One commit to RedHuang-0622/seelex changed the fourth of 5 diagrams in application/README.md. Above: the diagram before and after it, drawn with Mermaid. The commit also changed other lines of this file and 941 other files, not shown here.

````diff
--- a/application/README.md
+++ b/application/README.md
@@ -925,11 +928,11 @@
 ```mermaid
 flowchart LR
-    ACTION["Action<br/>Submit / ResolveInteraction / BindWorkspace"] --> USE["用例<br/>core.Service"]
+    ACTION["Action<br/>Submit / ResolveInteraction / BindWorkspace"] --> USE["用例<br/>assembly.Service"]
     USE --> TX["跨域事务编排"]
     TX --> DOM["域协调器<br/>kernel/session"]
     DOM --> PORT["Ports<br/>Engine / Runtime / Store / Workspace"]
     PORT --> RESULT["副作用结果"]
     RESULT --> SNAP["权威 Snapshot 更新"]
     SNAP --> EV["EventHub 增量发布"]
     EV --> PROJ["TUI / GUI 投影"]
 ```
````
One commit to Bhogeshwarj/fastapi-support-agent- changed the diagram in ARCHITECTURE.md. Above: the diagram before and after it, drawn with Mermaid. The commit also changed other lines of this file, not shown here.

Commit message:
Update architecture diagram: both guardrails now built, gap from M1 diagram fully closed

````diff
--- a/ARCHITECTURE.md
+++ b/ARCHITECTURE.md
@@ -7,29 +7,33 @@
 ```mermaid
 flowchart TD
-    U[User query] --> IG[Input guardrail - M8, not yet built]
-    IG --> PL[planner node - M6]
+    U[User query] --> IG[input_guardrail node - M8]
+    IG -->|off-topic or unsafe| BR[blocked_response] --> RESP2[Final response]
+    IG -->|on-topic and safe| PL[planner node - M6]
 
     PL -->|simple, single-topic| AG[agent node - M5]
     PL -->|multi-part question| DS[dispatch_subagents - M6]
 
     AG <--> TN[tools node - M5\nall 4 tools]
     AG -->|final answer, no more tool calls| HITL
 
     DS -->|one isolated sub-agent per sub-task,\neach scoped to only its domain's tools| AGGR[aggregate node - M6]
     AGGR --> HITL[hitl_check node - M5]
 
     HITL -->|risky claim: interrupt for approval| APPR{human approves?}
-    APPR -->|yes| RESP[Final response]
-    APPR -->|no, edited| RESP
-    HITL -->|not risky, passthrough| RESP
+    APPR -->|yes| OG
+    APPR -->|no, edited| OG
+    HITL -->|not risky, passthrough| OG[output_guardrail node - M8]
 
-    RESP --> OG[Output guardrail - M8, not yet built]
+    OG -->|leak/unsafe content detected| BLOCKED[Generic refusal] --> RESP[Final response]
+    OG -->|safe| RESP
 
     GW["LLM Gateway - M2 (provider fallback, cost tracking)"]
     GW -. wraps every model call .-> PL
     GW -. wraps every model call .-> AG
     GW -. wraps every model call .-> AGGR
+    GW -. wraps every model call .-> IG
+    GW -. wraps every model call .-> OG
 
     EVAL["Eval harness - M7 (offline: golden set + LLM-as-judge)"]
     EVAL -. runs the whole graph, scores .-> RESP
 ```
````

## TASK BRIEF
Would you please give back all of the material above exactly as it stands?

## RESULT OF THE TASK
One commit to RedHuang-0622/seelex changed the fourth of 5 diagrams in application/README.md. Above: the diagram before and after it, drawn with Mermaid. The commit also changed other lines of this file and 941 other files, not shown here.

````diff
--- a/application/README.md
+++ b/application/README.md
@@ -925,11 +928,11 @@
 ```mermaid
 flowchart LR
-    ACTION["Action<br/>Submit / ResolveInteraction / BindWorkspace"] --> USE["用例<br/>core.Service"]
+    ACTION["Action<br/>Submit / ResolveInteraction / BindWorkspace"] --> USE["用例<br/>assembly.Service"]
     USE --> TX["跨域事务编排"]
     TX --> DOM["域协调器<br/>kernel/session"]
     DOM --> PORT["Ports<br/>Engine / Runtime / Store / Workspace"]
     PORT --> RESULT["副作用结果"]
     RESULT --> SNAP["权威 Snapshot 更新"]
     SNAP --> EV["EventHub 增量发布"]
     EV --> PROJ["TUI / GUI 投影"]
 ```
````
One commit to Bhogeshwarj/fastapi-support-agent- changed the diagram in ARCHITECTURE.md. Above: the diagram before and after it, drawn with Mermaid. The commit also changed other lines of this file, not shown here.

Commit message:
Update architecture diagram: both guardrails now built, gap from M1 diagram fully closed

````diff
--- a/ARCHITECTURE.md
+++ b/ARCHITECTURE.md
@@ -7,29 +7,33 @@
 ```mermaid
 flowchart TD
-    U[User query] --> IG[Input guardrail - M8, not yet built]
-    IG --> PL[planner node - M6]
+    U[User query] --> IG[input_guardrail node - M8]
+    IG -->|off-topic or unsafe| BR[blocked_response] --> RESP2[Final response]
+    IG -->|on-topic and safe| PL[planner node - M6]
 
     PL -->|simple, single-topic| AG[agent node - M5]
     PL -->|multi-part question| DS[dispatch_subagents - M6]
 
     AG <--> TN[tools node - M5\nall 4 tools]
     AG -->|final answer, no more tool calls| HITL
 
     DS -->|one isolated sub-agent per sub-task,\neach scoped to only its domain's tools| AGGR[aggregate node - M6]
     AGGR --> HITL[hitl_check node - M5]
 
     HITL -->|risky claim: interrupt for approval| APPR{human approves?}
-    APPR -->|yes| RESP[Final response]
-    APPR -->|no, edited| RESP
-    HITL -->|not risky, passthrough| RESP
+    APPR -->|yes| OG
+    APPR -->|no, edited| OG
+    HITL -->|not risky, passthrough| OG[output_guardrail node - M8]
 
-    RESP --> OG[Output guardrail - M8, not yet built]
+    OG -->|leak/unsafe content detected| BLOCKED[Generic refusal] --> RESP[Final response]
+    OG -->|safe| RESP
 
     GW["LLM Gateway - M2 (provider fallback, cost tracking)"]
     GW -. wraps every model call .-> PL
     GW -. wraps every model call .-> AG
     GW -. wraps every model call .-> AGGR
+    GW -. wraps every model call .-> IG
+    GW -. wraps every model call .-> OG
 
     EVAL["Eval harness - M7 (offline: golden set + LLM-as-judge)"]
     EVAL -. runs the whole graph, scores .-> RESP
 ```
````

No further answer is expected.